WHAT THE EXERCISE ASKS: Check each line of the records below for the word "html" and copy those where it appears.

RECORDED INFORMATION:
.....

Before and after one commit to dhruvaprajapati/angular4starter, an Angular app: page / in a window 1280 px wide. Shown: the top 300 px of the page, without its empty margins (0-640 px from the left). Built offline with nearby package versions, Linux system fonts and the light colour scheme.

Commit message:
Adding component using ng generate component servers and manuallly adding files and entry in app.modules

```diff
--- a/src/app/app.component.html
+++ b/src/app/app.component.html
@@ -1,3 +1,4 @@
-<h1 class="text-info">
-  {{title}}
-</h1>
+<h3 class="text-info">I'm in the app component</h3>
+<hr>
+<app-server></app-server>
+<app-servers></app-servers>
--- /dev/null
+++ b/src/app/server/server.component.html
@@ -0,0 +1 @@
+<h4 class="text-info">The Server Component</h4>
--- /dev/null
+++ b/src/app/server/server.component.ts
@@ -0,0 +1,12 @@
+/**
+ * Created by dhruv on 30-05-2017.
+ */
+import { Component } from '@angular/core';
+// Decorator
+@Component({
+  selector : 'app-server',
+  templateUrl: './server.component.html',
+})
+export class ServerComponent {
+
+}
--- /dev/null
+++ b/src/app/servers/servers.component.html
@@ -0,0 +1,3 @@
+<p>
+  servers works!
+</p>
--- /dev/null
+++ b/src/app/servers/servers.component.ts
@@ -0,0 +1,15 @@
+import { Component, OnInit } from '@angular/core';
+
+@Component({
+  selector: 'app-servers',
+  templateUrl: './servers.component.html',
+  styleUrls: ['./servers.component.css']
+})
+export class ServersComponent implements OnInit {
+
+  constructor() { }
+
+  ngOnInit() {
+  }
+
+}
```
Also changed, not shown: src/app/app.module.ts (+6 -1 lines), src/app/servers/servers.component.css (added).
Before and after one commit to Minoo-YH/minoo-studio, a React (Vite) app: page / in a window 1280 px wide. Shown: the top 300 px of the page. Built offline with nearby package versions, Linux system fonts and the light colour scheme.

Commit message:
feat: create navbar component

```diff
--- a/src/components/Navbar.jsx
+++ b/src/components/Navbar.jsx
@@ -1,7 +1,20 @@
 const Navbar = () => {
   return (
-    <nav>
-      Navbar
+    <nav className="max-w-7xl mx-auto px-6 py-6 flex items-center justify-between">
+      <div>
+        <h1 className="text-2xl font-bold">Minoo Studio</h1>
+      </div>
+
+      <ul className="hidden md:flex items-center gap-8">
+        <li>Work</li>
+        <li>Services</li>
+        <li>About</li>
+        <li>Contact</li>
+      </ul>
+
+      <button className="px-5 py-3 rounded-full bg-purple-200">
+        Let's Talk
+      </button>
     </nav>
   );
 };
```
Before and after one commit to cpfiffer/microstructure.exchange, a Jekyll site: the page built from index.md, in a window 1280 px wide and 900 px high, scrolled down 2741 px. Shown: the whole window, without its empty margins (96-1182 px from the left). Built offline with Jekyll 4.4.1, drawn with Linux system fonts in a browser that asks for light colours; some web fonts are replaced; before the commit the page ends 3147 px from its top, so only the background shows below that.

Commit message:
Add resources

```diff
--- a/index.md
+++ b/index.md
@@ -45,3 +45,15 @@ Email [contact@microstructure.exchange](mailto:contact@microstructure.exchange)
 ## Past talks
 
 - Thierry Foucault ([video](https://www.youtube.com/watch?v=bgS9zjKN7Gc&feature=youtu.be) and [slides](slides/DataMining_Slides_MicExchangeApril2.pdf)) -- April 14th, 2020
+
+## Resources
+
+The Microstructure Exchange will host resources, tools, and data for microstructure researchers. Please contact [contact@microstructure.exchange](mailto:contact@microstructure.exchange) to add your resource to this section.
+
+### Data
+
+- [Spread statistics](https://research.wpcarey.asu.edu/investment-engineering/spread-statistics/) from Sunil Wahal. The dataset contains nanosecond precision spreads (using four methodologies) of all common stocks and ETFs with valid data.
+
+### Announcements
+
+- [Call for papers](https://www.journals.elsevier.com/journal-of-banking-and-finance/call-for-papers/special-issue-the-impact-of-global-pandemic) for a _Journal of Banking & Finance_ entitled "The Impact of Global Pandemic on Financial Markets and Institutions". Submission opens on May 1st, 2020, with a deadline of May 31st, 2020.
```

.....

EXERCISE ANSWER:
--- a/src/app/app.component.html
+++ b/src/app/app.component.html
+++ b/src/app/server/server.component.html
+  templateUrl: './server.component.html',
+++ b/src/app/servers/servers.component.html
+  templateUrl: './servers.component.html',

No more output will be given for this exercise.